Welcome to Crime and Justice News

Prisoners With Long Terms Spending Much More Time Behind Bars

The time prisoners with sentences of 10 years or more spend behind bars has increased and the share of people over 55 serving such penalties more than doubled between 2005 and 2019, the Council on Criminal Justice says in a new report. Overall, more than half of state prisoners are serving long sentences. At 2019's end, 57 percent of people in prison had been sentenced to 10 years or more, up from 46 percent in 2005. The average length of time served by that group increased from 9.7 years to 15.5 years.

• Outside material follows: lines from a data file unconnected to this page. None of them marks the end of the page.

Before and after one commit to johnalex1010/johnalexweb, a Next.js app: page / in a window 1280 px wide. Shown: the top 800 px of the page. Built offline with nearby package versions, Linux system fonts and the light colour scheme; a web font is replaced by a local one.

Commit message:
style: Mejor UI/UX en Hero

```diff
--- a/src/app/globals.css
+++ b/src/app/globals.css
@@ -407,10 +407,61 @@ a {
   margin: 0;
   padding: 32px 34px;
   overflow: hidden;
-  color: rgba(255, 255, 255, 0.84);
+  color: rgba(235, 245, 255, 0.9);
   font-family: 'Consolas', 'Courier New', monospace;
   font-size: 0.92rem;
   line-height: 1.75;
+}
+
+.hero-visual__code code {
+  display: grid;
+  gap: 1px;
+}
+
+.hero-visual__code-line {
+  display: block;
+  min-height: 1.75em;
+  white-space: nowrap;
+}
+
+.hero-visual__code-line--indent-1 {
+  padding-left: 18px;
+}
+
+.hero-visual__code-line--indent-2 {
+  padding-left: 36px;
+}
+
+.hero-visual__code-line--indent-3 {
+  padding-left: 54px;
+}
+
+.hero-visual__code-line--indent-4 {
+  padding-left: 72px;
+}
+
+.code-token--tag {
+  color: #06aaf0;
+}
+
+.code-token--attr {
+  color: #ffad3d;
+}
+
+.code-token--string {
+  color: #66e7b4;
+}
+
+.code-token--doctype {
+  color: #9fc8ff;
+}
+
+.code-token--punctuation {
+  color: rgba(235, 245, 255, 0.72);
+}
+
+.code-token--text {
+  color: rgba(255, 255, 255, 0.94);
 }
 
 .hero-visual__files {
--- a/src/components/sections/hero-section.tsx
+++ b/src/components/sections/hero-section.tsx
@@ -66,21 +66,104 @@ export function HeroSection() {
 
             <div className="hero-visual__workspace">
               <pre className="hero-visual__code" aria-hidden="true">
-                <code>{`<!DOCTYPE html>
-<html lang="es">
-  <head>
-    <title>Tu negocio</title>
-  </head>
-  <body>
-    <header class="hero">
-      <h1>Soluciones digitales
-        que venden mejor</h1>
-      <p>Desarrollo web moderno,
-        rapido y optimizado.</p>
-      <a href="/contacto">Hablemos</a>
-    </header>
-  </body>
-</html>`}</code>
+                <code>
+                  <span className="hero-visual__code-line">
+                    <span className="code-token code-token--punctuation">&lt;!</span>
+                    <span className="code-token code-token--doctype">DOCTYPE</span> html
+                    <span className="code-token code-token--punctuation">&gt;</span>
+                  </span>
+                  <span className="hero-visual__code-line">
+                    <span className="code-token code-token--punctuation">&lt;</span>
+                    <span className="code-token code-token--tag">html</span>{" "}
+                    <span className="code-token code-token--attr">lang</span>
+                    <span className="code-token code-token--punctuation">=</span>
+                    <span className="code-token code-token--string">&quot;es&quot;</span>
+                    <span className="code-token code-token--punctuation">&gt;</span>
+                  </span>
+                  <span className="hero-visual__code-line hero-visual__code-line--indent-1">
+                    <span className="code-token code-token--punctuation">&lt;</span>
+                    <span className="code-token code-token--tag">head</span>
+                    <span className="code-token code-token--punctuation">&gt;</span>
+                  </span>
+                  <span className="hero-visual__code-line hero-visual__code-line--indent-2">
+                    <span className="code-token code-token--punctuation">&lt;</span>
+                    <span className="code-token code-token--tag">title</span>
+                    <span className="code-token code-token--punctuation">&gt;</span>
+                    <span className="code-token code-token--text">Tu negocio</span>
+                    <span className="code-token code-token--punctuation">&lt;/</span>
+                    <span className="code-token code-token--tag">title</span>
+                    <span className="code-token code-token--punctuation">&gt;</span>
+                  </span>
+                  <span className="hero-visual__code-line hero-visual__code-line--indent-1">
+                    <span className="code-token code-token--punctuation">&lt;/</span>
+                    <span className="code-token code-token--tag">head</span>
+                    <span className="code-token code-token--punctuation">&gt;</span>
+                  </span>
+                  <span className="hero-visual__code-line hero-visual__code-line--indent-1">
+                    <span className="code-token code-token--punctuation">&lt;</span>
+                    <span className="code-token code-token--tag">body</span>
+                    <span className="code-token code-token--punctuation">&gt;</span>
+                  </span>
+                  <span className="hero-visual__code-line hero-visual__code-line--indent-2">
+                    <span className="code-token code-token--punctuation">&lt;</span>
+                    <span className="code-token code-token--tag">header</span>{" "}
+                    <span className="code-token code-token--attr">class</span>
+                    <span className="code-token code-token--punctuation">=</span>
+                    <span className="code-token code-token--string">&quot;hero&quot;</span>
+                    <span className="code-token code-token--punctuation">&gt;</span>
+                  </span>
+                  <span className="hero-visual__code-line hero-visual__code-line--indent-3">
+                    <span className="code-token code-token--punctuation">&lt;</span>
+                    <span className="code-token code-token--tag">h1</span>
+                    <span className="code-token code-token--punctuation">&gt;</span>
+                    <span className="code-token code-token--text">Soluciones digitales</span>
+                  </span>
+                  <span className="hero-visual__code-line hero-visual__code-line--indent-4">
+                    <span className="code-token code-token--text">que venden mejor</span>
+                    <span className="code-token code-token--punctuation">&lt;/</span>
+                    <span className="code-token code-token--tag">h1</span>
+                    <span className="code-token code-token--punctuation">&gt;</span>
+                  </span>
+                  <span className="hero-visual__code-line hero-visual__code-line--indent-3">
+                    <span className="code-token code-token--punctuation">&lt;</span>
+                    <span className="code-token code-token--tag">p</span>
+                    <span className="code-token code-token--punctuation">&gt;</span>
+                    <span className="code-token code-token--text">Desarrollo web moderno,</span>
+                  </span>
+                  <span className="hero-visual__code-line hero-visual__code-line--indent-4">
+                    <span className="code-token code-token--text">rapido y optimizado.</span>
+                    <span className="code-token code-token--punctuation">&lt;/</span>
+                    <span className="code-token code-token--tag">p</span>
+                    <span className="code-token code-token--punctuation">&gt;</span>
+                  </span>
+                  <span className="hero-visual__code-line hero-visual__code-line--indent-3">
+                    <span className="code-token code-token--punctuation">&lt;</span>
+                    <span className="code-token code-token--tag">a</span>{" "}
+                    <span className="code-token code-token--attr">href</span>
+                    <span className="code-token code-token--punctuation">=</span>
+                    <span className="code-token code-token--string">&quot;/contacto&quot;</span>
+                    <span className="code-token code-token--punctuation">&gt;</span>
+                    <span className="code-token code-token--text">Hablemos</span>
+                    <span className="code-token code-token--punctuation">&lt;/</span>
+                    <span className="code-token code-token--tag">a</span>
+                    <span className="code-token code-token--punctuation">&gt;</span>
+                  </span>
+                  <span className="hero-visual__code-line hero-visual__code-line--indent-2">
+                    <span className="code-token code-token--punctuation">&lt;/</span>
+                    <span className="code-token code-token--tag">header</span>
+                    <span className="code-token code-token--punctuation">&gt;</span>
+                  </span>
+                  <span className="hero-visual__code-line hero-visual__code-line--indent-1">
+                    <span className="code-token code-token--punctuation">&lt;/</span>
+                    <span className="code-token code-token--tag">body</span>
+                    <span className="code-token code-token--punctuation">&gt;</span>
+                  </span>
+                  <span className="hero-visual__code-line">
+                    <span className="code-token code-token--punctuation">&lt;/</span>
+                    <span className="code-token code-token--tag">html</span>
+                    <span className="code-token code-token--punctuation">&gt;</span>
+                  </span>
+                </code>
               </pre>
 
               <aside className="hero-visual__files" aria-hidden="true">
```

The group's analysis found that the racial gap between sentences of Black and whites widened from one percentage point in 2005 to four in 2019. Blacks were more likely to receive long sentences for violent crimes.

The report was the first from the Council's Task Force on Long Sentences, co-chaired by former U.S. Deputy Attorney General Sally Yates and former U.S. Rep. Trey Gowdy (R-SC). The group will recommend changes relating to long sentences in December. “For decades, long sentences have been a major part of our nation’s response to serious and violent crime, but the myriad impacts of those sentences are not well understood,”

said task force director John Maki. “This new and comprehensive collection of data advances our knowledge substantially and lays a strong foundation for our task force as it considers potential changes to enhance safety, promote restoration for victims, and improve post-release outcomes for those who serve prison time.” The report was based on data from the U.S. Department of Justice's National Corrections Reporting Program, but it did not include data from the federal criminal justice system.


Recent Posts

See All

In Trump, System Meets a Challenge Unlike Any Other

As former President Donald Trump prepares to go on trial next week in the first of his criminal prosecutions to reach that stage, Trump's complaints about two-tiered justice and his supporters' claims

L.A. County Saves Juvenile Halls, But Skepticism Remains

Facing a deadline to improve dire conditions inside its two juvenile halls or shut them down, Los Angeles County won a reprieve from the Board of State and Community Corrections by beefing up staffing


A daily report co-sponsored by Arizona State University, Criminal Justice Journalists, and the National Criminal Justice Association

bottom of page